While the new Environmental Protection Agency rules regarding the Renewable Fuels Standard have been welcomed by some renewable fuel advocates (see Cindy’s post from earlier today), the news is not as bright for backers of biodiesel.
According to this story in the Des Moines (IA) Register, biodiesel made from soybeans… very popular in the Midwest… won’t meet the new requirements for reducing greenhouse gases. And industry officials say that if the soy-biodiesel isn’t counted, it will be extremely hard to meet the 1-billion-gallons a year biodiesel requirement by 2012:
To qualify toward the annual targets, the 2007 energy law says biodiesel must reduce greenhouse gas emissions by 50 percent compared with conventional diesel. The EPA is crediting biodiesel made from soybean oil with only a 22 percent reduction.
Congress required the EPA to assess the carbon footprint of biofuels and to take into account the land-use impact of using food crops such as soybeans and corn for biofuels. The theory is that using food commodities for fuel can increase greenhouse gas emissions, because forests and grasslands will be put into cultivation to maintain adequate global food supplies.
There also are emission targets for ethanol, but existing corn ethanol plants were exempted from them, whereas existing biodiesel plants were not given a similar break.
“They’re going to have to change (the rules) unless they want to take a step backwards in producing domestically produced low-carbon diesel replacement fuel,” said Michael Frohlich, a spokesman for the National Biodiesel Board.
The article goes on to say that some experts believe that mixing soy-biodiesel with biodiesel made from animal fat or waste grease could meet the new requirements.
I’m sure we haven’t heard the last of this one. Stay tuned.
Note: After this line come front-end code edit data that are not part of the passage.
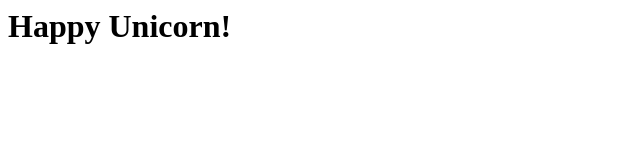
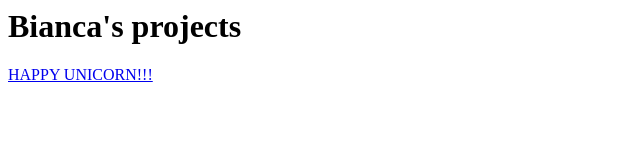
Before and after one commit to aleb78/happy_unicorn, a plain HTML site: page index.html in a window 1280 px wide. Shown: the whole page, without its empty margins (0-640 px from the left). Drawn offline with Linux system fonts and the light colour scheme.

Commit message:
adding hapy unicorn page

```diff
--- a/index.html
+++ b/index.html
@@ -1 +1,2 @@
-<h1> Happy Unicorn!</h1>
+<h1>Bianca's projects</h1>
+<a href="happyunicorn.html">HAPPY UNICORN!!!</a>
```
Also changed, not shown: happyunicorn.html (added, +1 -0 lines).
Cindy listened in on today’s press conference and has this audio from the biodiesel question Des Moines Register reporter Philip Brasher posed: [audio:http://www.zimmcomm.biz/domesticfuel/brasher-question.mp3]